Roofing Contractorcaught up with Jim Worden from Jim Worden Associates before his presentation to get his insights on the importance of clear communication and tips to ensure effective communication in a business setting.
Roofing Contractor:Why is clear and simple business communication important?
Jim Worden: Because it will save your business time, money and — just maybe — your reputation. Clear and simple communication is critical to answering the three questions people have when something goes wrong: (1) What happened? (2) What are you doing to fix it? (3) What are you doing to keep it from happening again?
RC:Construction projects are notoriously difficult and often involve multiple people from different companies. What are some ways to deliver your message clearly in that environment?

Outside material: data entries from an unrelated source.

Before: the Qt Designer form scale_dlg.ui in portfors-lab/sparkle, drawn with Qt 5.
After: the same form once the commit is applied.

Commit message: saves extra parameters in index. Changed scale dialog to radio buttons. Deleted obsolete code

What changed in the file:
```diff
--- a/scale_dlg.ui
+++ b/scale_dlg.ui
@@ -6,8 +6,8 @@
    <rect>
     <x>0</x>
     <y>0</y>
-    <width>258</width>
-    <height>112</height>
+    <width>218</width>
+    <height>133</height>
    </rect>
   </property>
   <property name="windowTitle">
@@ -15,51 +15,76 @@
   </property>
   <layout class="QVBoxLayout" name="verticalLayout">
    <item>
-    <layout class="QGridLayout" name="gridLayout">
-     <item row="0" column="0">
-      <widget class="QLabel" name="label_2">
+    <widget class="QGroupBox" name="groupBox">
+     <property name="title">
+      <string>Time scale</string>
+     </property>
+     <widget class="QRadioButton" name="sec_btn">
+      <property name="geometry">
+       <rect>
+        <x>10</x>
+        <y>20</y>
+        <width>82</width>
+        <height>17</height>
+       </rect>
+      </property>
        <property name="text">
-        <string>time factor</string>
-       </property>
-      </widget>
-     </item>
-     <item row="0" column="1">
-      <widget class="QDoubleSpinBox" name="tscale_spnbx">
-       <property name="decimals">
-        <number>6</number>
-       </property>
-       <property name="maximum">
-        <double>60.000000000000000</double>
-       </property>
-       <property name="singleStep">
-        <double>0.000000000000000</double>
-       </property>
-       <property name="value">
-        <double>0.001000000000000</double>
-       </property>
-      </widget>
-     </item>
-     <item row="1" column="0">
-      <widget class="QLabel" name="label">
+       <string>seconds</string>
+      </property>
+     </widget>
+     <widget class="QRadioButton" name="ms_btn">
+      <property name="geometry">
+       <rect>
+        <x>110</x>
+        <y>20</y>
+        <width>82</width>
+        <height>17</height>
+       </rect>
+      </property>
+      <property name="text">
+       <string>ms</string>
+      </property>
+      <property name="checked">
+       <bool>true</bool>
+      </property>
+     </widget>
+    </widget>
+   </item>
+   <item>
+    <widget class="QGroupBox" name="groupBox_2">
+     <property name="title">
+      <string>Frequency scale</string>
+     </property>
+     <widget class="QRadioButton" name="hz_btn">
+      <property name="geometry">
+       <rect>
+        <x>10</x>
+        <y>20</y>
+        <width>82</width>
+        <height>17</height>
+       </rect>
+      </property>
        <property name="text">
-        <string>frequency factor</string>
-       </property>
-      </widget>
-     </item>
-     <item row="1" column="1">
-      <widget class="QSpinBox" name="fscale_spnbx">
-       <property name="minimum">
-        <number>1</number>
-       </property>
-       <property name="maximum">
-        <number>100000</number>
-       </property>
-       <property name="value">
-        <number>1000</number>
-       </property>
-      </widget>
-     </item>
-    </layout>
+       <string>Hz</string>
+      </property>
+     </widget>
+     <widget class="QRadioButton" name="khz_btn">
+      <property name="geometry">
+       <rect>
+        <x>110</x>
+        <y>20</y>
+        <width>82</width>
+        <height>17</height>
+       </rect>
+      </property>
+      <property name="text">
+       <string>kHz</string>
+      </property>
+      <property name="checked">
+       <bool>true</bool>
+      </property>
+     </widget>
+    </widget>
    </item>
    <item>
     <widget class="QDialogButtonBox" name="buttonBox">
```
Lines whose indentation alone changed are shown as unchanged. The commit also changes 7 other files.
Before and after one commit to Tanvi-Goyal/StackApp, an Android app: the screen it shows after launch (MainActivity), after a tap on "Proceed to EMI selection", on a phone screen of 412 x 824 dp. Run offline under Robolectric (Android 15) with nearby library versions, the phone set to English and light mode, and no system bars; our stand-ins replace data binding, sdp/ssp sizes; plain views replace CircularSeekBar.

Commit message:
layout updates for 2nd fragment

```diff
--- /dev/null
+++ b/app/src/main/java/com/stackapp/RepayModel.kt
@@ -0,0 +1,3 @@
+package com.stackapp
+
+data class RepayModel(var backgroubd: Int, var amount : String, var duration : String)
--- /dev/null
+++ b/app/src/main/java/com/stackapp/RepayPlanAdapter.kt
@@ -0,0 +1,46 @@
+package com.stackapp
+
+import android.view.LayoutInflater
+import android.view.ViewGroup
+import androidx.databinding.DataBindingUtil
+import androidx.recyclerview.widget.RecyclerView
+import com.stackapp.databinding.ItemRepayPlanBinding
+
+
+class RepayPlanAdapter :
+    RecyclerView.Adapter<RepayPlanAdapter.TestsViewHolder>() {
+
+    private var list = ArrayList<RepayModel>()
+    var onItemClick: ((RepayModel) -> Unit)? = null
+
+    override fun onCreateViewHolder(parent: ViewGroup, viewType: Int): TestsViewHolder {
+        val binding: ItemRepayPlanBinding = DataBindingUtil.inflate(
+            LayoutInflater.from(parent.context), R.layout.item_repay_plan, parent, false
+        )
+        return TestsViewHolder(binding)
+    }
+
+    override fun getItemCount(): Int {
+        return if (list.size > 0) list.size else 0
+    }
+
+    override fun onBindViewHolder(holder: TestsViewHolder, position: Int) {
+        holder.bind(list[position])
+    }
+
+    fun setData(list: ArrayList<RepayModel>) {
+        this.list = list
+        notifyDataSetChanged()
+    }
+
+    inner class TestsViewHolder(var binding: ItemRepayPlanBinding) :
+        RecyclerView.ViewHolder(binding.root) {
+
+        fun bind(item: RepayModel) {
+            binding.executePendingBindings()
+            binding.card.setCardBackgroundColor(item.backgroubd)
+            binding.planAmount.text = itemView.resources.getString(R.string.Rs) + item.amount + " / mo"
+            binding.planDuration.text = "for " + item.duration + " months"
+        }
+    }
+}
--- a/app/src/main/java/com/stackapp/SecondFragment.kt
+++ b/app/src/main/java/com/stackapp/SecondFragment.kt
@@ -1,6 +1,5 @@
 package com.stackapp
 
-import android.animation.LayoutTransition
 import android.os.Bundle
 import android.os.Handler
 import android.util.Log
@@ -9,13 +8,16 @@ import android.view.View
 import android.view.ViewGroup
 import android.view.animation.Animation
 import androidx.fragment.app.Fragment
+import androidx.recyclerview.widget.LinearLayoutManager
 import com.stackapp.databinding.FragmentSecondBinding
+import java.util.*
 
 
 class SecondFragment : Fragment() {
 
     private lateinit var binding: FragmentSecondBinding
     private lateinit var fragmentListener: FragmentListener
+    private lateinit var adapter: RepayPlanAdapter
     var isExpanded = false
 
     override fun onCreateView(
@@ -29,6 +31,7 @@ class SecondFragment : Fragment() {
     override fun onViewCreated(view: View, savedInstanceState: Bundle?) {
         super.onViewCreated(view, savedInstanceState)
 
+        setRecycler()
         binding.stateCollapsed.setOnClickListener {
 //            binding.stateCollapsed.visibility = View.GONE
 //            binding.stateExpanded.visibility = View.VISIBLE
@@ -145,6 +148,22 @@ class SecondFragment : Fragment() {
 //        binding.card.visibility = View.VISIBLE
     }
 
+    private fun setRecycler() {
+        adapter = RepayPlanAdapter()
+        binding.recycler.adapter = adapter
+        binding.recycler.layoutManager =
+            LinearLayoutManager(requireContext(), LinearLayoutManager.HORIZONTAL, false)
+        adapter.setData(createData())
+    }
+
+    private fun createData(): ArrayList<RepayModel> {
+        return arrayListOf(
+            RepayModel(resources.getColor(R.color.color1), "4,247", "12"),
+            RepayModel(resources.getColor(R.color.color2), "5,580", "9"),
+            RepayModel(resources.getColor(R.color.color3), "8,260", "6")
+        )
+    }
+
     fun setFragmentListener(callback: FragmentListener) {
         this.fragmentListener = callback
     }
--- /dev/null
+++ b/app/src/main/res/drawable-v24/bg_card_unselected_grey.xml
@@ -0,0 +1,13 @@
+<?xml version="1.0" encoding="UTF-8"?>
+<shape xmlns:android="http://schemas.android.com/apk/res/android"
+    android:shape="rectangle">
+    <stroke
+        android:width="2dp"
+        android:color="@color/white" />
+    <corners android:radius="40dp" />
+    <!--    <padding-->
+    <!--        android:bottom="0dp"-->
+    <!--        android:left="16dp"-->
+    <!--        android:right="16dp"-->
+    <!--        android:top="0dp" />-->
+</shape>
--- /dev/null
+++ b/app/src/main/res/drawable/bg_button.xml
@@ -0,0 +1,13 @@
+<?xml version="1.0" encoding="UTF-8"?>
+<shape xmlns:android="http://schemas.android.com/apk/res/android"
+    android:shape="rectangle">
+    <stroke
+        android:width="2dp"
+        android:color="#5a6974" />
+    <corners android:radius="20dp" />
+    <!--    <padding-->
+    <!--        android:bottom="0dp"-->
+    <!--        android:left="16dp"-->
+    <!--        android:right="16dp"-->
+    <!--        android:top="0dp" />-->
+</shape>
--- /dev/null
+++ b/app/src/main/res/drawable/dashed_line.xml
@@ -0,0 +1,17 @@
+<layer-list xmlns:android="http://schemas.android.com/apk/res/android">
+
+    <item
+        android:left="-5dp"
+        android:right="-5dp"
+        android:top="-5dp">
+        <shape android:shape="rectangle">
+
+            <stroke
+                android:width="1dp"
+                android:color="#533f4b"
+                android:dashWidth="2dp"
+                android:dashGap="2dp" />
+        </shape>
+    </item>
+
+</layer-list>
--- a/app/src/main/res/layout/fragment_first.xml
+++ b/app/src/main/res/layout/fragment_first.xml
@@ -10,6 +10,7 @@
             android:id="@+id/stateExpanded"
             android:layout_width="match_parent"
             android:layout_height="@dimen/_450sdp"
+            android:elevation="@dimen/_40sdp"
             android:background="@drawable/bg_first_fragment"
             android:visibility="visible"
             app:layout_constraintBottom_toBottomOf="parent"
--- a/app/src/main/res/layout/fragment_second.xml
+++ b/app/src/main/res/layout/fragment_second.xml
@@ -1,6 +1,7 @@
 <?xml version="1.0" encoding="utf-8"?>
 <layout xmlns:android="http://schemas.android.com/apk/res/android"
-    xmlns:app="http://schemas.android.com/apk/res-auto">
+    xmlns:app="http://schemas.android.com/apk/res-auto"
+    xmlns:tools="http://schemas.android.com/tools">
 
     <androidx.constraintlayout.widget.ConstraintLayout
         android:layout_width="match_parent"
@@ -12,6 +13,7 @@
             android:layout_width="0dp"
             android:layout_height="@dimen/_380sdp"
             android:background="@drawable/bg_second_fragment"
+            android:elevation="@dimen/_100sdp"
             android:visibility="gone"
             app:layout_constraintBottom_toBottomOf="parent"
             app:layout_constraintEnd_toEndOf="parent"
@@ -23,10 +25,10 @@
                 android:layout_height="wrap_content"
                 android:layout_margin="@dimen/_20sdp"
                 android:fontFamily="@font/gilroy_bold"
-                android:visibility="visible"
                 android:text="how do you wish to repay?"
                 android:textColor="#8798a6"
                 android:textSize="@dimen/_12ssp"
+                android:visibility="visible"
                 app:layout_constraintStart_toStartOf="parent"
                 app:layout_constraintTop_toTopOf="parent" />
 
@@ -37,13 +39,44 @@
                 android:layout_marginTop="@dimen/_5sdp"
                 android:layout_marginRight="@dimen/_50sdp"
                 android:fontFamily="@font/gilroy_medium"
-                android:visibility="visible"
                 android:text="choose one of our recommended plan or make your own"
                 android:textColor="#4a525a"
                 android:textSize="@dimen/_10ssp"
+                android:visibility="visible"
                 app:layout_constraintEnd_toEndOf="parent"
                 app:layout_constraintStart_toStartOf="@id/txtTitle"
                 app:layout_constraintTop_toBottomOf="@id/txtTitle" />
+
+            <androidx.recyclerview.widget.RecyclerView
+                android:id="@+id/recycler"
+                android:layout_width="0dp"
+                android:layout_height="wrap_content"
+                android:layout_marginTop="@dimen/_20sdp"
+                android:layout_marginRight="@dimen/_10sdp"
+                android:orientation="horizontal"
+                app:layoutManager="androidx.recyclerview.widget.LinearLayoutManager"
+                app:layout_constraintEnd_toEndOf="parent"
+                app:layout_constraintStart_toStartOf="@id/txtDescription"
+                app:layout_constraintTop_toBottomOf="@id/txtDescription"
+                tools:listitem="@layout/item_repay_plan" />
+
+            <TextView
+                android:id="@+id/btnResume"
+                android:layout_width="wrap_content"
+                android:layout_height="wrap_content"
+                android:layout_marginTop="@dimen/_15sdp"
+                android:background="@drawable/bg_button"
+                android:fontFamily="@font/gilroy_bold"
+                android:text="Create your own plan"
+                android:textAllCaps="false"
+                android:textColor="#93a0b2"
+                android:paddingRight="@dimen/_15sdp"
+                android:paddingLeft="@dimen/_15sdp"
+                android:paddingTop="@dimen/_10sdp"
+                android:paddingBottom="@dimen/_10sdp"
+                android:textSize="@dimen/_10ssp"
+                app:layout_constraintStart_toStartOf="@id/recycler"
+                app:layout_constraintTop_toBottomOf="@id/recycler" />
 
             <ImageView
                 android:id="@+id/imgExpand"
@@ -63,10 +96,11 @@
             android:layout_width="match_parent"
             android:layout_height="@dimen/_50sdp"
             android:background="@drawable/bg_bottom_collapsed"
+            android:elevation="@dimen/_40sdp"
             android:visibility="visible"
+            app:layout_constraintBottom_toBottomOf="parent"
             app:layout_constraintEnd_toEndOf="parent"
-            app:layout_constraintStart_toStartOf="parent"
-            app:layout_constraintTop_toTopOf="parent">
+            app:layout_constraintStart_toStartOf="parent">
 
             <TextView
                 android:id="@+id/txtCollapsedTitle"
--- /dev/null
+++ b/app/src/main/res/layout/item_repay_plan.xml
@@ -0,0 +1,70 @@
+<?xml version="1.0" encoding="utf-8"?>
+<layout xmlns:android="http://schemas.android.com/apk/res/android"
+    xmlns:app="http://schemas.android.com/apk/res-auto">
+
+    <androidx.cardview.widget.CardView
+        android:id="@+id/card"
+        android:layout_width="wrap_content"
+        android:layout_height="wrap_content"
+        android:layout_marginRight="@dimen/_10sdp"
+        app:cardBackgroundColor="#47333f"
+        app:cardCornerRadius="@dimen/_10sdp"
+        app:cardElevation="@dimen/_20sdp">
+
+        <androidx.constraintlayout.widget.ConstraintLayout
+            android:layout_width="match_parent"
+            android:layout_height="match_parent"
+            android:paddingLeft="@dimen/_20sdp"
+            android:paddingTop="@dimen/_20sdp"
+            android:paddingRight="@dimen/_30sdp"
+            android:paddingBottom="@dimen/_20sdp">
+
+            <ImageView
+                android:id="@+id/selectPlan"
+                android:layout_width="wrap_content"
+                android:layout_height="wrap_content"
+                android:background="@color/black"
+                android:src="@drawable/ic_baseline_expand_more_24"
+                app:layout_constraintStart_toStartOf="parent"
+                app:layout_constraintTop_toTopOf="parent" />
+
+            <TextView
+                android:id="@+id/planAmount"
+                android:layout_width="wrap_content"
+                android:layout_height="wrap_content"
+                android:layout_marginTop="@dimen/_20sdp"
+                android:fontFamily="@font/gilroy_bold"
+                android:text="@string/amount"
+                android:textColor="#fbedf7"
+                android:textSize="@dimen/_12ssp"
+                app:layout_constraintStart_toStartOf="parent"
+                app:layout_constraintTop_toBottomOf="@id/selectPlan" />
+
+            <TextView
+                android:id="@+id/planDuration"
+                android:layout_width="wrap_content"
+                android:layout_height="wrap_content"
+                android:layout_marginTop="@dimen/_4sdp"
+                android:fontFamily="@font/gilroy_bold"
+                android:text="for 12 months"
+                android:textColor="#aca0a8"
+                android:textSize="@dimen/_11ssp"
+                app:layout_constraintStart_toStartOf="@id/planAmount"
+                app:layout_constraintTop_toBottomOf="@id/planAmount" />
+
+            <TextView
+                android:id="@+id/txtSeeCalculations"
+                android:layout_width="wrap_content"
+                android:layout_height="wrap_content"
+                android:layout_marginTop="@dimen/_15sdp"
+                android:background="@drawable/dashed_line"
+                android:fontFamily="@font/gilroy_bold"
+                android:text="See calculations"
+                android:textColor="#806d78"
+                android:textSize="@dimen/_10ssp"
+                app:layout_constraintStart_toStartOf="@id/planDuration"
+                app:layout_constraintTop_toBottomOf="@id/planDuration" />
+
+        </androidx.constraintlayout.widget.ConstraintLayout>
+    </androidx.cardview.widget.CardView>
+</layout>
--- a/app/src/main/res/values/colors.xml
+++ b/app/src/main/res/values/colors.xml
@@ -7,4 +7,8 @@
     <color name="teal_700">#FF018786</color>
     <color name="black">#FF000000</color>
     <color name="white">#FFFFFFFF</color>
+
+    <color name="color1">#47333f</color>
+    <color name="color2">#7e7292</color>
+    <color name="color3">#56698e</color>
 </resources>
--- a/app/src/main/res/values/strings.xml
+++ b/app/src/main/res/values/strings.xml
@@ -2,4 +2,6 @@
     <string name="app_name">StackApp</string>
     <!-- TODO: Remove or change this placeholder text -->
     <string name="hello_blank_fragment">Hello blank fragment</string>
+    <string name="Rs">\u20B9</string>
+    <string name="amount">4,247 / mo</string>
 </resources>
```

JW: First, get a list of key contacts and their responsibilities with each company and advise them of who the key contacts are with your company. Next, make sure the right people know the right people to communicate with to avoid confusion when, not if, questions and problems arise. It’s good to lay out up front the “When’s” of communication: When do you send an e-mail, text or tweet? When do you call? When do you meet face-to-face? When communicating in any situation it’s good to keep these five ideas in mind: (1) Be brief. (2) Have three key points. (3) Use simple language. (4) Explain “‘what’s in it for them.” (5) Anticipate difficult questions and respond to them from a “win-win” point of view. Children and coworkers don’t like to be told to do something “because I said so.” By the way, if you’ve trained a good crew leader they can easily be trained to be a good communicator — and save you time, money and your reputation.
RC:Do you have any tips for handling communication when problems arise?
JW: The most serious problem that can arise on a construction jobsite is a serious injury or fatality. Make sure your people know who their leader on the job is. That person needs to be prepared to do three things in an emergency: (1) Make sure your people are safe. (2) Make sure the jobsite is secure. (3) Call a pre-designated person for help.
If confronted with a media inquiry the spokesperson needs to respond based on these guidelines: (1) Be brief. (2) Have three key points. (3) Use simple language. (4) Don’t speculate. (5) Anticipate difficult questions. Have a crisis plan that includes your key positive messages about your company. This is the time when you’ll be glad if you have a communication professional you can call for help.
RC: What are some communication tips that businesses should follow?
JW: As an advocate of effective issue management I keep these three rules in mind: (1) A resolved issue is an asset to a company. An unresolved issue is a liability. (2) It’s too late to look for the answer after the question is asked. (3) If we can’t explain it simply, we don’t understand it well enough. If leaders keep these three rules in mind in their daily communications they will save time, save money and build their reputation.